__Exercise prompt__: Extract the lines that carry the string "fill" from the listing.
═══ Dataset extract ═══
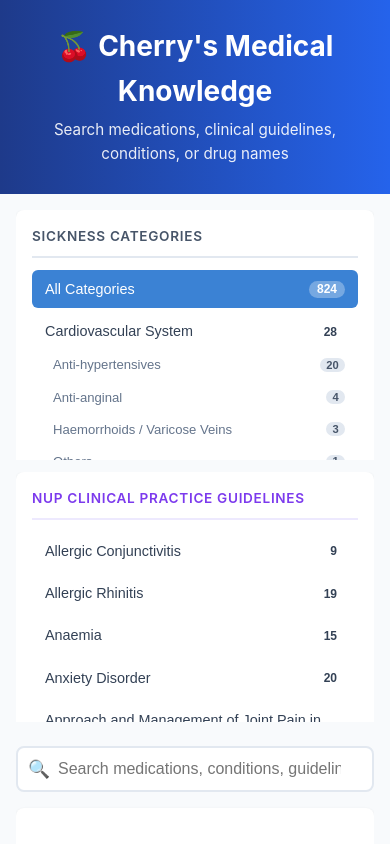
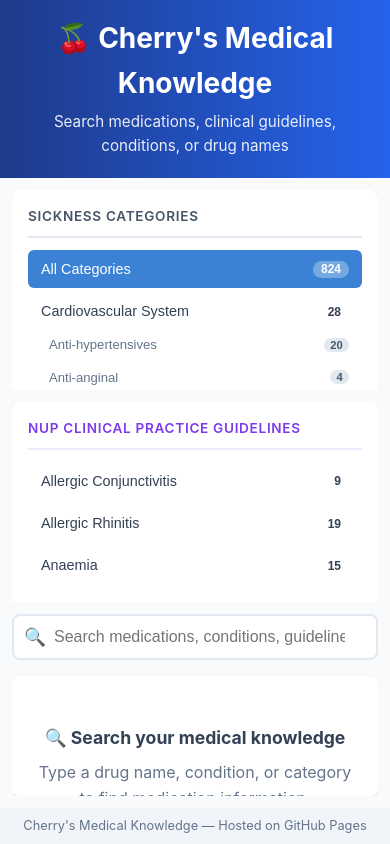
Before and after one commit to seahkailer/cherrys-medical-knowledge, a React (Vite) app: page / in a window 390 px wide. Shown: the top 844 px of the page. Built offline with nearby package versions, Linux system fonts and the light colour scheme.

Commit message:
fix: lock entire app to viewport height — sidebar columns and content panel each scroll independently, no page scroll

```diff
--- a/src/App.css
+++ b/src/App.css
@@ -2,15 +2,17 @@
 .app-container {
   display: flex;
   flex-direction: column;
-  min-height: 100vh;
+  height: 100%;          /* fill #root exactly */
+  overflow: hidden;
   background-color: #f8fafc;
   color: #1e293b;
 }
 
 .app-header {
+  flex-shrink: 0;        /* header never shrinks */
   background: linear-gradient(to right, #1e3a8a, #2563eb);
   color: white;
-  padding: 1.5rem 2rem;
+  padding: 1rem 2rem;
   text-align: center;
 }
 
@@ -33,20 +35,18 @@
 
 .app-main {
   display: flex;
-  flex: 1;
-  max-width: 1600px;
-  margin: 0 auto;
-  padding: 1.5rem;
-  gap: 1.5rem;
-  /* fill the viewport height so sidebar columns can scroll independently */
-  height: calc(100vh - 120px);
+  flex: 1;               /* fill all remaining height between header and footer */
+  min-height: 0;         /* critical — allows flex children to shrink below content size */
+  padding: 1rem 1.5rem;
+  gap: 1rem;
   overflow: hidden;
 }
 
 .app-footer {
+  flex-shrink: 0;
   background-color: #f1f5f9;
   text-align: center;
-  padding: 1rem;
+  padding: 0.5rem;
   font-size: 0.8rem;
   color: #64748b;
 }
@@ -57,17 +57,16 @@
   flex-direction: row;
   gap: 0.75rem;
   flex-shrink: 0;
-  width: 520px;
-  /* sidebar itself doesn't scroll — each column does */
+  width: 500px;
+  min-height: 0;         /* allow flex children to scroll */
   overflow: hidden;
 }
 
 .sidebar-col {
   flex: 1;
+  min-height: 0;
   overflow-y: auto;
-  /* smooth scroll on iOS */
   -webkit-overflow-scrolling: touch;
-  /* subtle scrollbar */
   scrollbar-width: thin;
   scrollbar-color: #cbd5e1 transparent;
 }
@@ -221,14 +220,16 @@
 /* ===== Main Content ===== */
 .content {
   flex: 1;
+  min-width: 0;
+  min-height: 0;
   display: flex;
   flex-direction: column;
   overflow: hidden;
-  min-width: 0;
 }
 
 .results-container {
   flex: 1;
+  min-height: 0;         /* allow it to shrink and scroll */
   overflow-y: auto;
   background: white;
   border-radius: 8px;
@@ -470,22 +471,28 @@
 @media (max-width: 900px) {
   .app-main {
     flex-direction: column;
-    height: auto;
-    overflow: visible;
-    padding: 1rem;
+    overflow: hidden;
+    padding: 0.75rem;
+    gap: 0.75rem;
   }
 
   .sidebar {
     width: 100%;
+    flex-shrink: 0;
     flex-direction: row;
-    overflow: visible;
-    max-height: none;
+    min-height: 0;
+    max-height: 45vh;    /* sidebar takes up to 45% of viewport height */
+    overflow: hidden;
   }
 
   .sidebar-col {
-    overflow-y: visible;
-    max-height: 300px;
+    min-height: 0;
     overflow-y: auto;
+  }
+
+  .content {
+    min-height: 0;
+    flex: 1;
   }
 
   .result-dosage {
@@ -496,10 +503,11 @@
 @media (max-width: 600px) {
   .sidebar {
     flex-direction: column;
+    max-height: 50vh;
   }
 
   .sidebar-col {
-    max-height: 250px;
+    max-height: 200px;
   }
 }
 
--- a/src/index.css
+++ b/src/index.css
@@ -7,8 +7,11 @@
   padding: 0;
 }
 
-html {
-  scroll-behavior: smooth;
+/* Lock the page to the viewport — no page-level scrolling */
+html,
+body {
+  height: 100%;
+  overflow: hidden;
 }
 
 body {
@@ -21,7 +24,8 @@ body {
 }
 
 #root {
-  min-height: 100vh;
+  height: 100%;
   display: flex;
   flex-direction: column;
+  overflow: hidden;
 }
```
═══
__Response to the task__:
+  height: 100%;          /* fill #root exactly */
-  /* fill the viewport height so sidebar columns can scroll independently */
+  flex: 1;               /* fill all remaining height between header and footer */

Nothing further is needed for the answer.